What the task requires
Copy all the lines of the data that include the word "moon".

[Revision tracking records]
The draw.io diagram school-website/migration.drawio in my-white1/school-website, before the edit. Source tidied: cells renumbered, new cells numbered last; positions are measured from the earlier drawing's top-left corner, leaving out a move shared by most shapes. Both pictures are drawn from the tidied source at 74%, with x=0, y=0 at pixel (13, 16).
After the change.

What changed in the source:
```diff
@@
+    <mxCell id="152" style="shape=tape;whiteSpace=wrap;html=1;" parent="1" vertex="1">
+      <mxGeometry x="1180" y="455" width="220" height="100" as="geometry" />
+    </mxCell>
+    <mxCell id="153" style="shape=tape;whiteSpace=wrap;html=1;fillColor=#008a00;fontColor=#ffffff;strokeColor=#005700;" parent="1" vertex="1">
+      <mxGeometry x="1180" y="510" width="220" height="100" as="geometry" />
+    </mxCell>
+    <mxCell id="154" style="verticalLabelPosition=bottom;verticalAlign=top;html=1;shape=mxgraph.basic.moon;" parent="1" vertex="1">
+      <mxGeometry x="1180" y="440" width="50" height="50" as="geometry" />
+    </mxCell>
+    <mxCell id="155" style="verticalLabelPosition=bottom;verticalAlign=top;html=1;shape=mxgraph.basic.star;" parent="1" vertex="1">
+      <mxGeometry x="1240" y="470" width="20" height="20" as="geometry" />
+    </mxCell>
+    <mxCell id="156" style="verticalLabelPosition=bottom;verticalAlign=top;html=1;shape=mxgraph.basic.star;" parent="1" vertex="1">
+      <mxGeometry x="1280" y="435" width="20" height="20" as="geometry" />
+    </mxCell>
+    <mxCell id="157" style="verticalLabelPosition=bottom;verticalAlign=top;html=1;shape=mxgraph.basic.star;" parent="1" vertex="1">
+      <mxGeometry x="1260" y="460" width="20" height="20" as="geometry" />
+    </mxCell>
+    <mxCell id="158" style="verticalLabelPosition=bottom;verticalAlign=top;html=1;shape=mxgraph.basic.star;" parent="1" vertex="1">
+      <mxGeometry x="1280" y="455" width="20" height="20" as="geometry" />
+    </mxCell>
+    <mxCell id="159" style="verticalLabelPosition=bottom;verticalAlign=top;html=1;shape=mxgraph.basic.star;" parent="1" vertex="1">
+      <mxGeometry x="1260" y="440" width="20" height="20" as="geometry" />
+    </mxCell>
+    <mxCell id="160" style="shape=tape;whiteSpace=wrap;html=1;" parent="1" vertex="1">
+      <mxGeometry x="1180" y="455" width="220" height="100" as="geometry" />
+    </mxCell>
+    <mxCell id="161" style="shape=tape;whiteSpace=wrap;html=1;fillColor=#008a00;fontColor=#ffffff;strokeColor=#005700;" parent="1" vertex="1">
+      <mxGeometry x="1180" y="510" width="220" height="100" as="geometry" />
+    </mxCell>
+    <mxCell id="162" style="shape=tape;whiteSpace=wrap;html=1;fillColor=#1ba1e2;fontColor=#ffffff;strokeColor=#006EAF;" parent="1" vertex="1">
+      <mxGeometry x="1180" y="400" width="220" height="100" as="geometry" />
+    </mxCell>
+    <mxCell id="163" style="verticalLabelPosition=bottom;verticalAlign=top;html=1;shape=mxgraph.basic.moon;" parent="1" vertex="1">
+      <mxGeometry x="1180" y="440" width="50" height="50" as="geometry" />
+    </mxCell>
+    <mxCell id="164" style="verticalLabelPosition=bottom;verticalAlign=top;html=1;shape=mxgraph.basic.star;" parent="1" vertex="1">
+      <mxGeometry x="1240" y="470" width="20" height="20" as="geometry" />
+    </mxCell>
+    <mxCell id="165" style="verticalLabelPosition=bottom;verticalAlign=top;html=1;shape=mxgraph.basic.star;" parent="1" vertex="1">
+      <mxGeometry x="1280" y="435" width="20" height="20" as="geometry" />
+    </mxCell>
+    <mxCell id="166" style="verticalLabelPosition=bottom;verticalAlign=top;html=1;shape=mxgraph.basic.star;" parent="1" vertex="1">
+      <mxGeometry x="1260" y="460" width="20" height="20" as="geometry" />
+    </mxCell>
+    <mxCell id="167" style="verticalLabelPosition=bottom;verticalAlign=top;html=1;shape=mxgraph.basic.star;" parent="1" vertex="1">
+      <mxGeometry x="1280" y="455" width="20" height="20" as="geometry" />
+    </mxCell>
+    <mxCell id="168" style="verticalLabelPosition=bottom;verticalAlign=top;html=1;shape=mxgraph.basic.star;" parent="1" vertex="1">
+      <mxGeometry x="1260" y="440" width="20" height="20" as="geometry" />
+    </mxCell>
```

Written solution
+    <mxCell id="154" style="verticalLabelPosition=bottom;verticalAlign=top;html=1;shape=mxgraph.basic.moon;" parent="1" vertex="1">
+    <mxCell id="163" style="verticalLabelPosition=bottom;verticalAlign=top;html=1;shape=mxgraph.basic.moon;" parent="1" vertex="1">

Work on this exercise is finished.